■ **ASSIGNED TASK**: Every entry must be repeated exactly. Exclude all pictures.

■ **Modification records**:
-- -- --
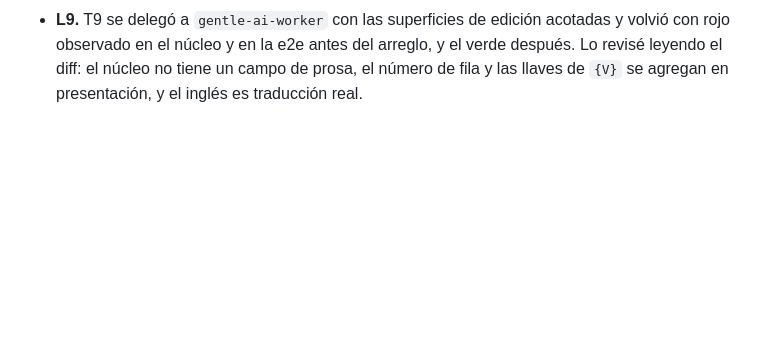
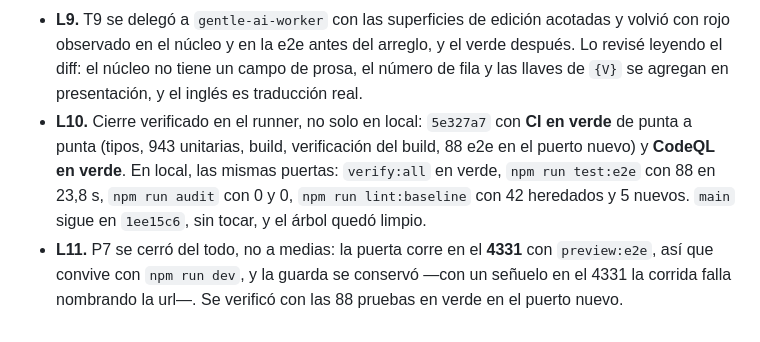
Before and after one commit to Sntg05/LinguaLab, a Markdown page: odd/tasks/v3-closure.md, the part around the change. Drawn GitHub-style; blank space fills up the shorter version.

Commit message:
docs(tareas): deja el cierre verificado en el runner

```diff
--- a/odd/tasks/v3-closure.md
+++ b/odd/tasks/v3-closure.md
@@ -111,3 +111,11 @@ de una persona. Este documento cierra el trabajo técnico que no necesita a nadi
   observado en el núcleo y en la e2e antes del arreglo, y el verde después. Lo revisé leyendo el diff: el
   núcleo no tiene un campo de prosa, el número de fila y las llaves de `{V}` se agregan en presentación, y
   el inglés es traducción real.
+- **L10.** Cierre verificado en el runner, no solo en local: `5e327a7` con **CI en verde** de punta a
+  punta (tipos, 943 unitarias, build, verificación del build, 88 e2e en el puerto nuevo) y **CodeQL en
+  verde**. En local, las mismas puertas: `verify:all` en verde, `npm run test:e2e` con 88 en 23,8 s,
+  `npm run audit` con 0 y 0, `npm run lint:baseline` con 42 heredados y 5 nuevos. `main` sigue en
+  `1ee15c6`, sin tocar, y el árbol quedó limpio.
+- **L11.** P7 se cerró del todo, no a medias: la puerta corre en el **4331** con `preview:e2e`, así que
+  convive con `npm run dev`, y la guarda se conservó —con un señuelo en el 4331 la corrida falla
+  nombrando la url—. Se verificó con las 88 pruebas en verde en el puerto nuevo.
```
-- -- --
■ **WORKED SOLUTION**:
Before and after one commit to Sntg05/LinguaLab, a Markdown page: odd/tasks/v3-closure.md, the part around the change. Drawn GitHub-style; blank space fills up the shorter version.

Commit message:
docs(tareas): deja el cierre verificado en el runner

```diff
--- a/odd/tasks/v3-closure.md
+++ b/odd/tasks/v3-closure.md
@@ -111,3 +111,11 @@ de una persona. Este documento cierra el trabajo técnico que no necesita a nadi
   observado en el núcleo y en la e2e antes del arreglo, y el verde después. Lo revisé leyendo el diff: el
   núcleo no tiene un campo de prosa, el número de fila y las llaves de `{V}` se agregan en presentación, y
   el inglés es traducción real.
+- **L10.** Cierre verificado en el runner, no solo en local: `5e327a7` con **CI en verde** de punta a
+  punta (tipos, 943 unitarias, build, verificación del build, 88 e2e en el puerto nuevo) y **CodeQL en
+  verde**. En local, las mismas puertas: `verify:all` en verde, `npm run test:e2e` con 88 en 23,8 s,
+  `npm run audit` con 0 y 0, `npm run lint:baseline` con 42 heredados y 5 nuevos. `main` sigue en
+  `1ee15c6`, sin tocar, y el árbol quedó limpio.
+- **L11.** P7 se cerró del todo, no a medias: la puerta corre en el **4331** con `preview:e2e`, así que
+  convive con `npm run dev`, y la guarda se conservó —con un señuelo en el 4331 la corrida falla
+  nombrando la url—. Se verificó con las 88 pruebas en verde en el puerto nuevo.
```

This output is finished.